The Cloud was painted circa 1902-1903, a very intense period marked by a great surge in the artist’s talent. The whole of Spilliaert is already there and every aspect of his work can be recognized, with the exception of garish colors which will start appearing in his pieces around 1912-1913.
The female image was the major theme of young Spilliaert’s work at the beginning of the 20th century, less for its subject as such than for a point of departure for his transformation of reality. A few months prior to working on The Cloud, Spilliaert was exposed to new artistic trends at the Exposition Universelle in Paris, notably the use of pure colors. However, without negating his affinity for Symbolism and Art Nouveau, Spilliaert chose to represent evocations of the twilight of the times. Traces of the Jan Toorop graphic design were still present in Spilliaert’s work, as well as the elegance of the end of the 19th century and the complicated sceneries of Fernand Khnopff.

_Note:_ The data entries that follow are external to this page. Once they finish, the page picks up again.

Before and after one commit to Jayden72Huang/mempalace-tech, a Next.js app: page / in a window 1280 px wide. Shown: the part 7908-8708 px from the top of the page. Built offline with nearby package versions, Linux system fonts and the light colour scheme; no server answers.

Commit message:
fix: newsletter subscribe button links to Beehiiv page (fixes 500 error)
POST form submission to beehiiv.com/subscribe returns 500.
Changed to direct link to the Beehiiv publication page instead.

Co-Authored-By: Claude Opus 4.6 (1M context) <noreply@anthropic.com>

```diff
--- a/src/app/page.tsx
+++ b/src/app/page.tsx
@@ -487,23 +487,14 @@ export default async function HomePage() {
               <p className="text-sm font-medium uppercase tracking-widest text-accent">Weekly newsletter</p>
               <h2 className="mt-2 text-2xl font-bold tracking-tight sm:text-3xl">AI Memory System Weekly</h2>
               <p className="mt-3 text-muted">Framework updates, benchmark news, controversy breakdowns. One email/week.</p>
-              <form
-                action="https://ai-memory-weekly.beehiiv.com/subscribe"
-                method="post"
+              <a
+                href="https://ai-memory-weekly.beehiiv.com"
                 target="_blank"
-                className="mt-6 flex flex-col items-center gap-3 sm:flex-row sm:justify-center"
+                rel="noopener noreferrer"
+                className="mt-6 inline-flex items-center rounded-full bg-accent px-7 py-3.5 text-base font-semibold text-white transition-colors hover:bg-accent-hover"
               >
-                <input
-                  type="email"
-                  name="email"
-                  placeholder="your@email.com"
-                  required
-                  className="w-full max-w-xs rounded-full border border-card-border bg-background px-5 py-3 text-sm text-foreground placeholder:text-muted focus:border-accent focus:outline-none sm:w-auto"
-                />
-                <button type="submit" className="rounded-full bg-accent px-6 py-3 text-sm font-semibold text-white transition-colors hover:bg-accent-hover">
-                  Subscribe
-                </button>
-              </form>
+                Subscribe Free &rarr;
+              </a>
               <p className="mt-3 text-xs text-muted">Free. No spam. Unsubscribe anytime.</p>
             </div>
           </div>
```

But Spilliaert’s mental space was utterly different. Black, dark, lost in limbos, his manner was both totally new and sober. His palette became muted with subtle shades. Through the flashes of light that Spilliaert caused to surge from the paper itself, he imposed strong chiaroscuro effects that are common to all his drawing of the 1901-03 period. Most often, the superposition of light over veils of shadow in China ink, and well delineated pen strokes together with discrete art light in color, are enough to express the subtle darkness of his inner world. The surroundings are simple so that the female figure becomes overwhelmingly present, invasive but transformed. In young Spilliaert’s work, nature is deprived of any sense, it stays mute. This is the invention of a new modernity inside the essence of Symbolism.
“Munch, De Chirico and Spilliaert are the first, though with different intensities of conscience, to suggest that behind objects, there is nothing. The being is solitary.” Through their gaze scrutinizing the vacuum, apparently blind to any perception, Spilliaert’s female figures seem to belong to a world which flees from the reality of everyday life. Notwithstanding, they remain human beings possibly personifying the desires, anxieties and fears of the artist himself. The rigid pose of a single figure, or of several figures whose repetition amplifies their effect, is reminiscent of the theatrical attitudes of Maurice Maeterlinck’s heroines. Indeed, inspiration taken from sources of Symbolist literature, first and foremost from Maeterlinck, is the key to Spilliaert’s work as early as 1901.
In The Cloud, Spilliaert’s animist faith is clearly focused on the element of Air. The artist gives to the distorted mass the appearance of a female body gliding in an endless drift. The mythological figure or celestial spirit loses its shape, spreading undulating curves without heaviness. On the other hand, the figure also recalls other silhouettes, all influenced by another major literary source for the artist: the Count of Lautréamont. In the 5th stanza of the 4th song of Maldoror, Lautréamont evokes “A whole series of birds of prey, fond of the flesh of others and promoting the use of the chase, beautiful as skeletons that thin out the leaves of the panocos in Arkansas, flutter around your forehead, like servants, submissive and accepted.” The 3rd stanza of the 4th song also suggests a solitary female figure floating between earth and sea, exposed to the wind, defying the brutal strength of the water’s power.
This major work definitely epitomizes Symbolism while simultaneously approaching Expressionism. This fallen angel of Spilliaert’s is not subjected to malediction as those of Redon or Munch, but makes use of her obscure forces to emphasize her power of domination. Spilliaert’s well-known works dating between 1907 and 1910 will progressively move away from the symbolist-expressionist ideal, with the exception of his Ostend seascapes, which remained under the symbolist landscape influence of the 1890’s.
 Jean Clair, ”Spilliaert l’Européen”, in Leon Spilliaert 1881 – 1946, Brussels, 1981, p. 39.
 Lautréamont, Oeuvre Complète, Paris, Gallimard, 1970, p. 172
 Idem, p. 164-5